I, A Tax Non-Begrudger

If you’re stressing over your taxes being due today, I empathize. I have SO been there (though not any more. Here are my tips on breaking free of credit card and consumer debt.) Now I am a tax non-begrudger. I willingly pay taxes because I want to live in the civilized kind of society they make possible.

I see roads and highways as the most valuable collaboration of all us U.S. taxpayers. They are also the biggest chink in the armor of the Ayn-Rand-libertarian-tax-begrudging folks. Try living a life without roads. We couldn’t get to work, school or grocery stores without the roads our taxes are buying. They cost trillions of dollars. Libraries and fire and police services are other cool value-adds that taxes buy, and that make me a tax non-begrudger.

HOWEVER. I do object to bad stewardship of taxes. The biggest offender is the Iraq war, costing us over 341 million per day. My strongest objection here is to the obscene loss of life. More insidious is the unprecedented national debt it is incurring, which my attorney friend Jack actually terms treasonous on the part of the Bush administration because it sabotages our nation’s future. I’d have to agree with his assessment.

That said, I still am a tax non-begrudger because taxes allow civilized society to sustain itself, allow things for the greater good to be financed. I reject the terms ‘tax burden’ and ‘tax relief’ because they pander to the irresponsible child in each of us. If you imagine you don’t need any greater-good things like roads, or fire and police services and a national legal system, please tell me your plan for staying alive. Taxes are just another cost of living that adults pay, like rent and utilities.

It’s easy to think we’d be happier if we got to spend all our money on luxuries instead of taxes. Read The Peak of Happiness to learn why that’s not true. Happy April 15th to you, and please post a comment if you like (right under the title of this post). Tomorrow I’ll report on my first meeting that I’m having tonight with my CRAG group (in which my household will pay self-imposed fines, like taxes, for using carbon over a certain amount.)

Photo courtesy of blmurch.

Advertisements

Top Five Tips On Breaking Free of Credit Cards

In my last post I talked about overspending with credit cards and overspending the earth’s resources needing a similar solution: live happily within our means. It feels so much better this way, believe me.

Here are my Top Five recommendations for how to break free of credit cards, based on how I did it. (Note: If your debt comes from medical expenses or not earning living wages rather than consumption choices, these won’t necessarily apply to you.)

1.) Hang out with people who are good with money and live within their means. Learn all you can from them. Behavior is contagious. Tell them your goal is to stop using your credit cards, and ask for their support.

2.) Track everything you spend. An Excel spreadsheet works well.
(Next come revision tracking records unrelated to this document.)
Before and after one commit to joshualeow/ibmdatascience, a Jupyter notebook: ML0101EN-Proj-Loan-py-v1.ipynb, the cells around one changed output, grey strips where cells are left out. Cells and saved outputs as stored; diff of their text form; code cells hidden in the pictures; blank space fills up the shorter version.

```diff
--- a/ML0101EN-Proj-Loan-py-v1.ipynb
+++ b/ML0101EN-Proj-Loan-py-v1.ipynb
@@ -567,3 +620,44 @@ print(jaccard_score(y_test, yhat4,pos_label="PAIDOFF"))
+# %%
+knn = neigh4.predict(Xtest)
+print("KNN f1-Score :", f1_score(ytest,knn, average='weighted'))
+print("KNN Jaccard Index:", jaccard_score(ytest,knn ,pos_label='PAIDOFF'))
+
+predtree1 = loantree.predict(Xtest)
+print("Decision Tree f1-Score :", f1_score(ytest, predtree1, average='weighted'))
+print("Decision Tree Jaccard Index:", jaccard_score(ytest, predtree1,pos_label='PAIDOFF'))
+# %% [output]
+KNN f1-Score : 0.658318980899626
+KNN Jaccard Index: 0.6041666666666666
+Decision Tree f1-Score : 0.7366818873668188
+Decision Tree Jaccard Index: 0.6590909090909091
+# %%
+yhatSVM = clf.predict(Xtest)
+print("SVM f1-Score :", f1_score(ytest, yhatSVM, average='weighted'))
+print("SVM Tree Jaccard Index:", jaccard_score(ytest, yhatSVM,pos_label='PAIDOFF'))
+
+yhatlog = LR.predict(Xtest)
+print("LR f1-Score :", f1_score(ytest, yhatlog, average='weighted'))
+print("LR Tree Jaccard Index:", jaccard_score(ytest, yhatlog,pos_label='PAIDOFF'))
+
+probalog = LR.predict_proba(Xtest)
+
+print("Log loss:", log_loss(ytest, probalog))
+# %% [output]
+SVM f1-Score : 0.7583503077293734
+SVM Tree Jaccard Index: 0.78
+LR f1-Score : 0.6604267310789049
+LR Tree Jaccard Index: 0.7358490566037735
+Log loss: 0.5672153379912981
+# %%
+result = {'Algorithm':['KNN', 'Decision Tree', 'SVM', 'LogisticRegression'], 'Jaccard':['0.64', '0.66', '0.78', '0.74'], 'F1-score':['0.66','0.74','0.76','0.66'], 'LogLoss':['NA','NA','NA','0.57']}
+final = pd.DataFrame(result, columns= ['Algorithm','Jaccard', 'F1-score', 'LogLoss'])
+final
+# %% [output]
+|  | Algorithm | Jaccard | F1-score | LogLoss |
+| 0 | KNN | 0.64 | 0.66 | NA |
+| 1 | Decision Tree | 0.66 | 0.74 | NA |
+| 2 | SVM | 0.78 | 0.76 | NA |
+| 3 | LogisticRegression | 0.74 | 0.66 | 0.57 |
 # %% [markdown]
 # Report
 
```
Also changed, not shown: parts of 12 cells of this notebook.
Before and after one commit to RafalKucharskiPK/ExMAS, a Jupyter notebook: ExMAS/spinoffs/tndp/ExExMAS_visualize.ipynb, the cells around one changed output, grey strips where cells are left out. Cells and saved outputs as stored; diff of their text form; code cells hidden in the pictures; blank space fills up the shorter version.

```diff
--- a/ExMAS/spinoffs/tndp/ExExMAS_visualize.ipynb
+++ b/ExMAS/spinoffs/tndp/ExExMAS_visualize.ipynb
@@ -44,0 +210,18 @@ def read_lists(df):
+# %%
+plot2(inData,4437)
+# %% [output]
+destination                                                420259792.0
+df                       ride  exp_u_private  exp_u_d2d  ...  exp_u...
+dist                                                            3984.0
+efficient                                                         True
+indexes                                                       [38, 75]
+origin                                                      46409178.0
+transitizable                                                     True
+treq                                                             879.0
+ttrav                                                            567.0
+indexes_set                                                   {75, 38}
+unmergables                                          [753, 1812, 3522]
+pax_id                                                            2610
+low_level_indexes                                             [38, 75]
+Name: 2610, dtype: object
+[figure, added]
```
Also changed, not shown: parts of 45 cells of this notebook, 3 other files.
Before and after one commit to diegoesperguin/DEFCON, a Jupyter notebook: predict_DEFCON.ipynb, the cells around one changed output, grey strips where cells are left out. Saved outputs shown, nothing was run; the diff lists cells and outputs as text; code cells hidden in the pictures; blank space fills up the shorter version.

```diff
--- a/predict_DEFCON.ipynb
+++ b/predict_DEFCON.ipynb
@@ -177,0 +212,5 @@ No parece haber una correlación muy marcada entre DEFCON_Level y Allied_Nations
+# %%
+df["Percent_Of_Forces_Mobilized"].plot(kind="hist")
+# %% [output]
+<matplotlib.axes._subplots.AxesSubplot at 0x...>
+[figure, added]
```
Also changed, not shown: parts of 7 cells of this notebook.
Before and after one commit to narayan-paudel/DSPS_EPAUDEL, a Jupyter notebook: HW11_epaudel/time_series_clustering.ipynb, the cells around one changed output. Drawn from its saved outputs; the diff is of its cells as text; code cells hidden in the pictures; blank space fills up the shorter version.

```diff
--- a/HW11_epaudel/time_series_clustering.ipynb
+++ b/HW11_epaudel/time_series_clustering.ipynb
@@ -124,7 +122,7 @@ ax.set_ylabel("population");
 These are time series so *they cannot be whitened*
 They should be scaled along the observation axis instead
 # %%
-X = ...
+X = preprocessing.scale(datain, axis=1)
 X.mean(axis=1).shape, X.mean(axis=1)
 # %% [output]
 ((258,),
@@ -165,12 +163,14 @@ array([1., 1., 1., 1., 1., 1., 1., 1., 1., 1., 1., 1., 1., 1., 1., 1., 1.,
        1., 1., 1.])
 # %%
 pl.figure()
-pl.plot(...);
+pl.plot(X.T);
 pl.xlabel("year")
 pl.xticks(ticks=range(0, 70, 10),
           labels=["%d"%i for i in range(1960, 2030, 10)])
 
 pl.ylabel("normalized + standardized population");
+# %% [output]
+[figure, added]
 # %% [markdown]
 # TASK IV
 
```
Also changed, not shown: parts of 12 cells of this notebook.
Use categories, i.e. clothing, utilities, groceries, eating out. Be curious and analytic; solve the mystery of where your money goes. Refuse to be a victim. Money is about constant choices.

3.) List exactly what triggers your using credit cards — then avoid the things on the list. Examples: going clothes shopping with Annie; eating out because there’s nothing good in the refrigerator; shopping on the Internet while at work. Vow to your friends you’ll not shop with Annie, will buy appealing groceries, and will simply work while at work. Tell them later about your follow-through (you’ll be motivated to keep your commitments).

4.) Make a long list of low-or-no-cost things that give you satisfaction or joy. Specific is good. Examples: walking in parks, reading mysteries from the library, trading child-care with Cindy, cooking fish, having Mike and Zoe over, fixing bicycles, giving away your unneeded clothes, playing board games and 20 Questions. Schedule these things into your life, making them replace your old credit card activities.

5.) See life without credit cards as making you happier and also a better user of the earth’s resources. Consider this website and program that offer excellent tools on money management.